姜唯

如果有一件事是重要的,如果能為孩子實現一個願望,那就是人類與大自然和諧共存。

林大利

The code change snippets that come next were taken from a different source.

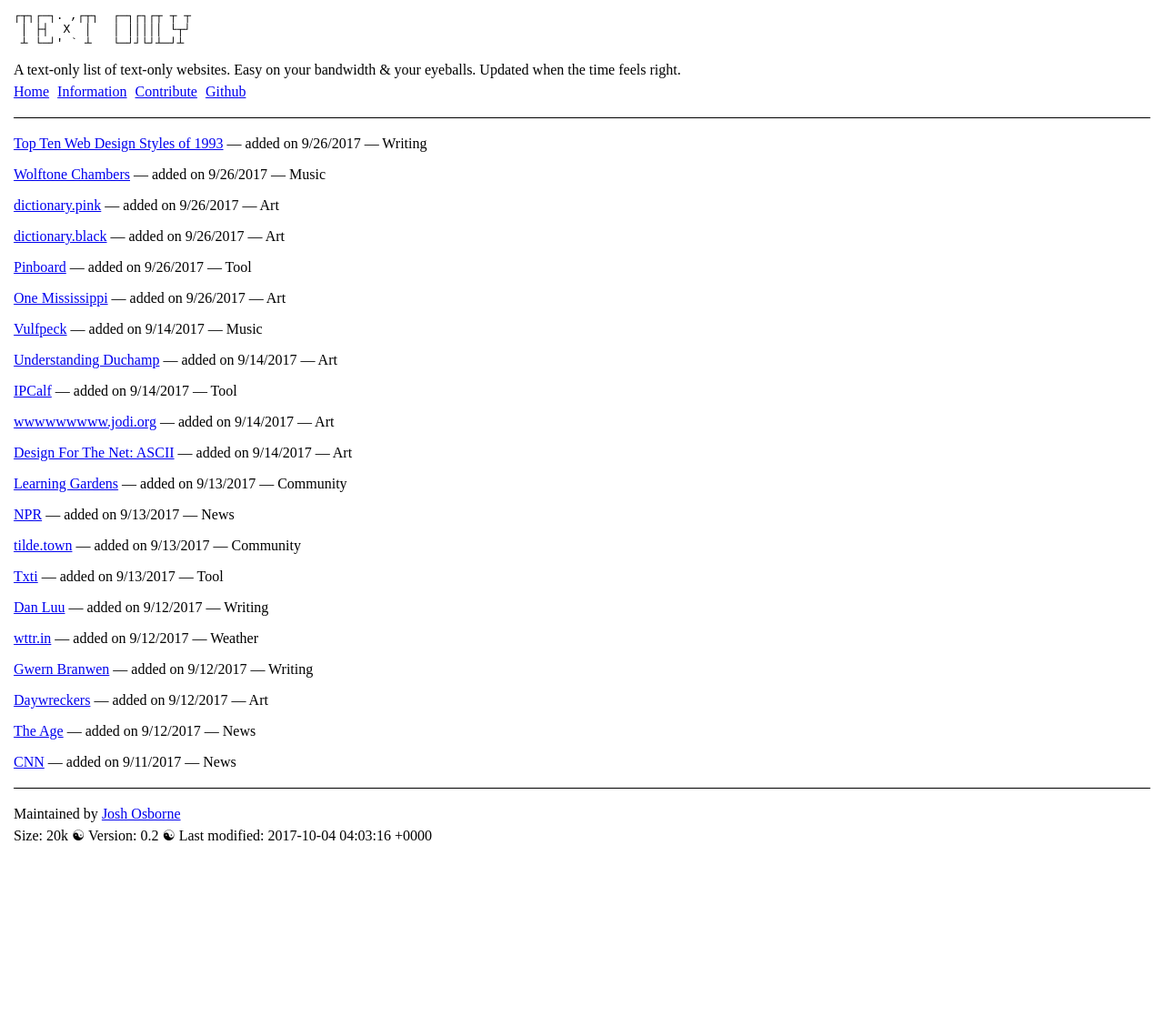
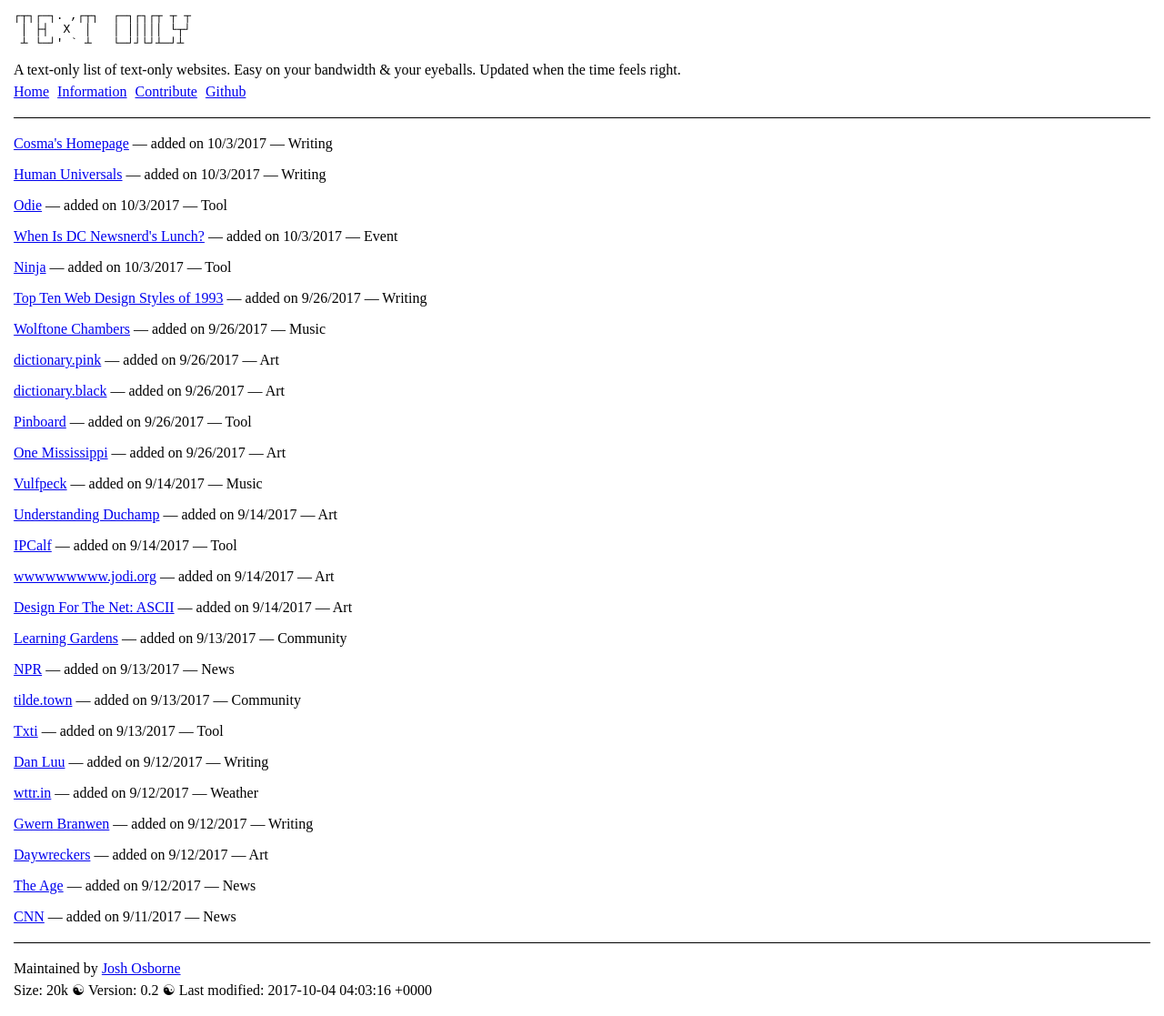
Before and after one commit to joshosbrn/textonly, a Jekyll site: the page built from index.html, in a window 1280 px wide. Shown: the whole page at 91% size. Built offline with Jekyll 4.4.1, drawn with Linux system fonts in a browser that asks for light colours; before the commit the page ends 947 px from its top, so only the background shows below that.

Commit message:
extremely tim westwood voice: DROP THE BOMB

```diff
--- a/_data/websites.yml
+++ b/_data/websites.yml
@@ -1,3 +1,28 @@
+- name: Cosma's Homepage
+  url: http://bactra.org/
+  date: 10/3/2017
+  topic: Writing
+
+- name: Human Universals
+  url: http://condor.depaul.edu/mfiddler/hyphen/humunivers.htm
+  date: 10/3/2017
+  topic: Writing
+
+- name: Odie
+  url: http://odie.us/
+  date: 10/3/2017
+  topic: Tool
+
+- name: When Is DC Newsnerd's Lunch?
+  url: http://whenisdcnewsnerdslunch.com/
+  date: 10/3/2017
+  topic: Event
+
+- name: Ninja
+  url: https://ninja-build.org/
+  date: 10/3/2017
+  topic: Tool
+
 - name: Top Ten Web Design Styles of 1993
   url: http://contemporary-home-computing.org/prof-dr-style/
   date: 9/26/2017
```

於特有生物研究保育中心服務,小鳥和棲地是主要的研究對象。是龜毛的讀者,認為龜毛是探索世界的美德。